Originally published on metropolis.co.jp on November 2013

Christi Rochin

YEAH, GOOD LUCK WITH THAT

  • Six housewives around the country were arrested for posting obscene videos of themselves on a pay-per-view website. One of the gals said she did it to make money “to help cover the costs of living and raising kids.”
  • The education ministry has asked elementary schools to start offering English lessons in the third grade—two years earlier than usual—so that “students [can] enjoy communicating in the language.”
  • A research team led by a professor at the National Institute of Informatics is trying to develop a robot that can pass the entrance exam at Tokyo University.
  • The TMG’s goal of “bringing delicious, mineral water-style water to every household”—their words, not ours—came closer to reality with the opening of a purification plant in Misato, Saitama.

LOSERS

  • Officials at upscale department store chain Takashimaya admitted that they sold food made from ingredients other than those listed on the menu, including “steak” that was, in fact, processed meat injected with fat.
  • Researchers at the World Economic Forum ranked Japan 105th out of 136 countries in terms of gender equality. That’s the worst result among industrialized nations.
  • According to a newspaper survey, 65 percent of Japanese people “have not used a library at all in the past year.”
  • Headline of the Week: “Guppies, Tilapias Cause Headache in Hokkaido” (via The Japan News)

MOVING ON

  • Japan Coast Guard personnel in Mie replaced the incandescent bulbs in the country’s oldest lighthouse with LEDs and reflectors.
  • Former baseball commissioner Yasuchika Negoro, who is credited with taking steps to minimize the influence of yakuza groups in the game, died in Tokyo at age 81.
  • A sports-promotion NGO led by pro-wrestler-turned-politician Antonio Inoki will open an office in Pyongyang to help develop athletic ties between Japan and North Korea.
  • According to the labor ministry, the number of tofu makers in Japan has dropped from 14,016 in 2003 to just 9,059 today.

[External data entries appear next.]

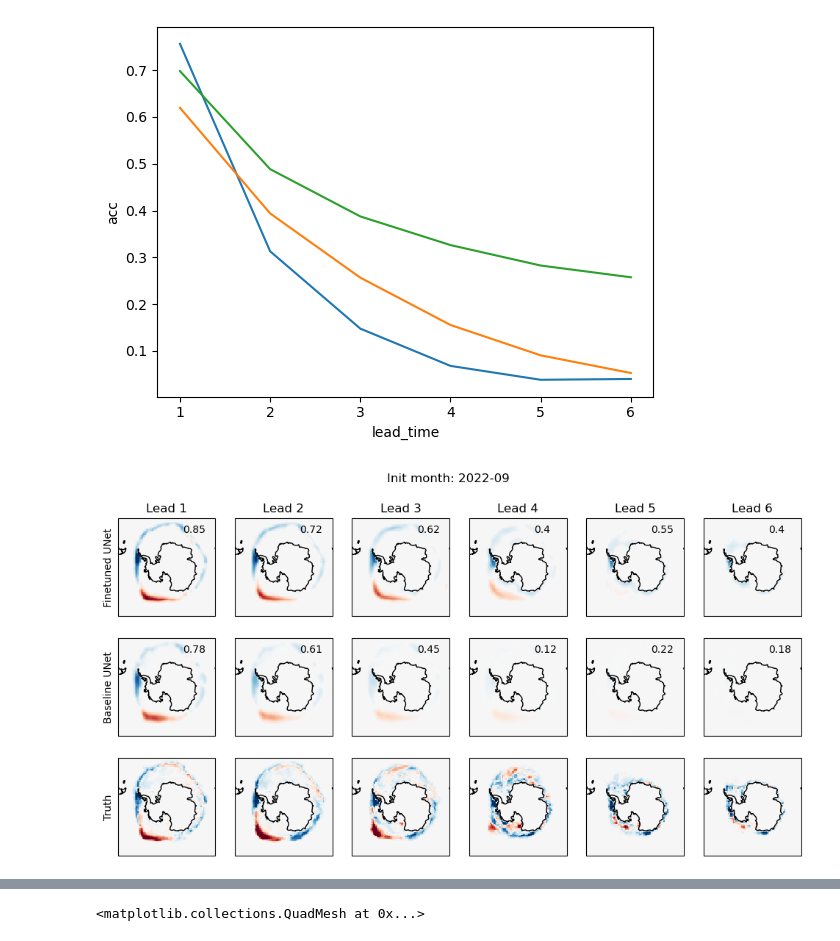
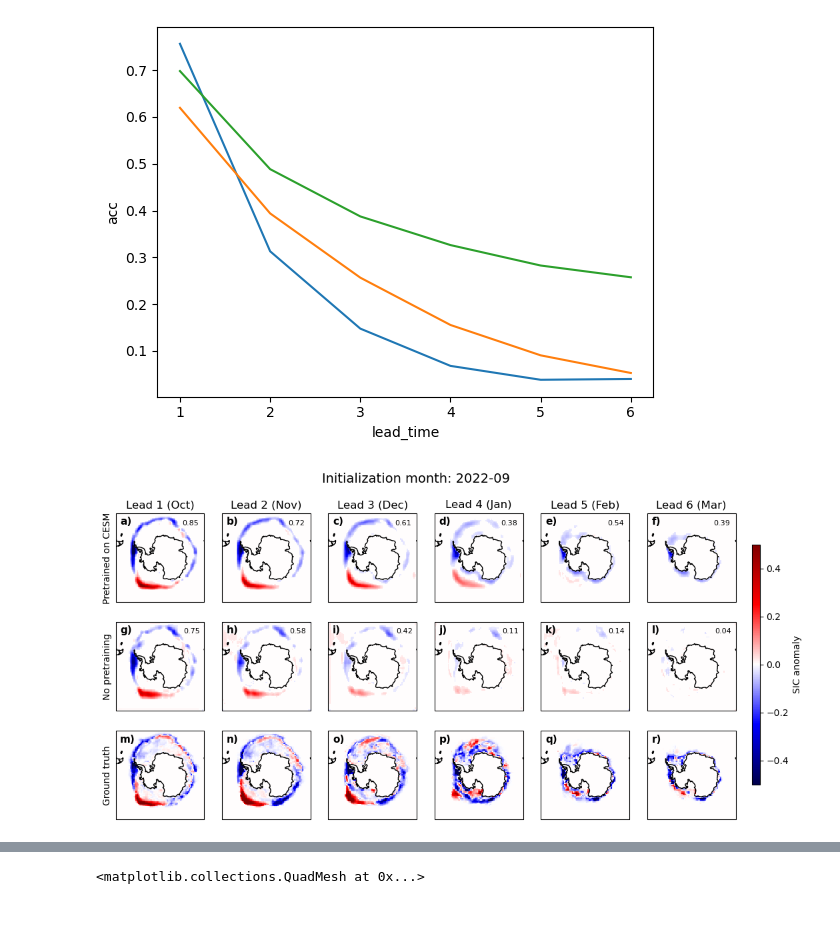
Before and after one commit to ychnli/sicpred, a Jupyter notebook: exp3_figures.ipynb, the cells around one changed output, grey strips where cells are left out. Saved outputs shown, nothing was run; the diff lists cells and outputs as text; code cells hidden in the pictures; blank space fills up the shorter version.

```diff
--- a/exp3_figures.ipynb
+++ b/exp3_figures.ipynb
@@ -190,49 +185,65 @@ acc_agg_ft_dict["input2"].mean("month").plot()
 # %%
 pred = xr.open_dataset("/scratch/users/yucli/sicpred_model_predictions/obs_input2_ensemble/UNetRes3_best_predictions.nc")["predictions"]
 pred_ft = xr.open_dataset("/scratch/users/yucli/sicpred_model_predictions/obs_input2_finetune/UNetRes3_best_predictions.nc")["predictions"]
 targets = xr.open_dataset("/scratch/users/yucli/cesm_data_processed/data_pairs/seaice_plus_auxiliary_obs/targets_member_obs.nc")["data"]
 persist = xr.open_dataset("/scratch/users/yucli/sicpred_model_predictions/obs_input2_ensemble/baselines/persistence_predictions.nc")["predictions"]
 
+def calculate_masked_acc(pred, truth, dim):
+    ice_occurrence_mask = xr.open_dataset(os.path.join(config_cesm.DATA_DIRECTORY, "obs_data/ice_occurrence_mask.nc"))["mask"]
+    pred = pred.where(ice_occurrence_mask == 1)
+    truth = truth.where(ice_occurrence_mask == 1)
+    return xr.corr(pred, truth, dim).values
+
+
 def plot_pred_example(da_pred1, da_pred2, da_truth, start_prediction_month, savepath=None):
     import cartopy.crs as ccrs
+
     months = ['Jan', 'Feb', 'Mar', 'Apr', 'May', 'Jun',
             'Jul', 'Aug', 'Sep', 'Oct', 'Nov', 'Dec']
     lon = REFERENCE_GRID.lon.data
     lat = REFERENCE_GRID.lat.data
 
     fig, axs = plt.subplots(figsize=(12, 6), nrows=3, ncols=6, sharex=True, sharey=True,
                             subplot_kw={'projection': ccrs.SouthPolarStereo()})
-    start_pred_mon = da_truth.start_prediction_month.sel(start_prediction_month=start_prediction_month)
-
+    init_month = start_prediction_month.astype('datetime64[M]')
     for i in range(6):
         pred1 = da_pred1.sel(start_prediction_month=start_prediction_month).isel(lead_time=i).squeeze()
         pred2 = da_pred2.sel(start_prediction_month=start_prediction_month).isel(lead_time=i).squeeze()
         truth = da_truth.sel(start_prediction_month=start_prediction_month).isel(lead_time=i).squeeze()
 
-        axs[0,i].pcolormesh(lon, lat, pred1, transform=ccrs.PlateCarree(), vmin=-0.5, vmax=0.5, cmap="RdBu_r")
-        axs[1,i].pcolormesh(lon, lat, pred2, transform=ccrs.PlateCarree(), vmin=-0.5, vmax=0.5, cmap="RdBu_r")
-        axs[2,i].pcolormesh(lon, lat, truth, transform=ccrs.PlateCarree(), vmin=-0.5, vmax=0.5, cmap="RdBu_r")
+        im = axs[0,i].pcolormesh(lon, lat, pred1, transform=ccrs.PlateCarree(), vmin=-0.5, vmax=0.5, cmap="seismic")
+        axs[1,i].pcolormesh(lon, lat, pred2, transform=ccrs.PlateCarree(), vmin=-0.5, vmax=0.5, cmap="seismic")
+        axs[2,i].pcolormesh(lon, lat, truth, transform=ccrs.PlateCarree(), vmin=-0.5, vmax=0.5, cmap="seismic")
 
         # print acc
-        acc_1 =  np.corrcoef(pred1.to_numpy().flatten(), truth.to_numpy().flatten()).round(2)[0,1]
-        acc_2 =  np.corrcoef(pred2.to_numpy().flatten(), truth.to_numpy().flatten()).round(2)[0,1]
-        axs[0,i].text(25, -60, acc_1, transform=ccrs.PlateCarree())
-        axs[1,i].text(25, -60, acc_2, transform=ccrs.PlateCarree())
-        axs[0,i].set_title(f"Lead {i+1}")
+        acc_1 = calculate_masked_acc(pred1, truth, ("x","y"))
+        acc_2 = calculate_masked_acc(pred2, truth, ("x","y"))
+        axs[0,i].annotate(np.round(acc_1, 2), xy=(0, 1), xycoords="axes fraction", xytext=(0.75, 0.85), textcoords="axes fraction",
+            ha="left", va="bottom", fontsize=8)
+        axs[1,i].text(35, -55, np.round(acc_2, 2), transform=ccrs.PlateCarree(), fontsize=8)
+
+        axs[0,i].set_title(f"Lead {i+1} ({months[(pd.to_datetime(init_month).month + i) % 12]})")
         for j in range(3):
             axs[j,i].coastlines()
             axs[j,0].yaxis.set_visible(True)
             axs[j,0].set_yticks([])
-    axs[0,0].set_ylabel("Finetuned UNet")
-    axs[1,0].set_ylabel("Baseline UNet")
-    axs[2,0].set_ylabel("Truth")
+    axs[0,0].set_ylabel("Pretrained on CESM")
+    axs[1,0].set_ylabel("No pretraining")
+    axs[2,0].set_ylabel("Ground truth")
 
-    plt.suptitle(f"Init month: {start_pred_mon.values.astype('datetime64[M]')}")
-    if savepath is not None:
-        plt.savefig(savepath, dpi=250, bbox_inches='tight')
-    plt.show()
+    plt.suptitle(f"Initialization month: {init_month}", fontsize=14)
+    panel_labels = list(string.ascii_lowercase)
+    for i, ax in enumerate(axs.flatten()):
+        ax.annotate(
+            f"{panel_labels[i]})",
+            xy=(0, 1), xycoords="axes fraction", xytext=(0.05, 0.85), textcoords="axes fraction",
+            ha="left", va="bottom", fontsize=11, fontweight="bold"
+        )
 
+    cbar_ax = fig.add_axes([0.92, 0.2, 0.01, 0.6])
+    cbar = fig.colorbar(im, cax=cbar_ax, label='SIC anomaly')
 
-plot_pred_example(pred_ft.mean("nn_member_id"), pred.mean("nn_member_id"), targets, np.datetime64("2022-09-01"))
+plot_pred_example(pred_ft.sel(nn_member_id=0), pred.sel(nn_member_id=0), targets, np.datetime64("2022-09-01"))
+# plt.savefig("figures/cesm_new/exp3_example_zw3.png", dpi=300, bbox_inches='tight')
 # %% [output]
-[figure, old version]
+[figure, new version]
```
Also changed, not shown: parts of 5 cells of this notebook.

WALK ON THE MILD SIDE

  • Japanese astronaut Koichi Wakata said he was “very glad” that ISS crewmembers took a spacewalk with the Olympic torch ahead of this winter’s Sochi Olympics.
  • Archaeologists in Gunma studying the bones of a man from the Kofun period (ca 3rd-7th century AD) discovered what may be the oldest helmet ever used in Japan.
  • Officials at the justice ministry are mulling a plan to ease the visa rules for foreigners who want “to train at restaurants serving traditional Japanese cuisine.”
  • More than 20,000 technology enthusiasts crowded Tokyo Big Sight to get a glimpse self-driving cars and other neat stuff at the 2013 ITS (Intelligent Transport Systems) World Congress.

AND FINALLY…

  • The Tokyo High Court ruled against a group of ten Koreans who had asked that the names of their deceased relatives be removed from the list of people enshrined at Yasukuni Jinja.
  • Meanwhile, the Osaka District Court ruled in favor of three South Koreans who were seeking compensation for medical expenses related to the Hiroshima atomic bombing—the first time ever that people living outside of Japan have been offered such redress.
  • Noted actor Ken Takakura (The Yellow Handkerchief, Poppoya) was one of five recipients of this year’s Order of Culture award, presented by the Emperor himself.
  • Court officials in Tokyo said they’ll screen 400 potential lay judges for the January trial of a former high-ranking member of the Aum Shinrikyo cult. For normal trials, only about 60 potential jurors are screened.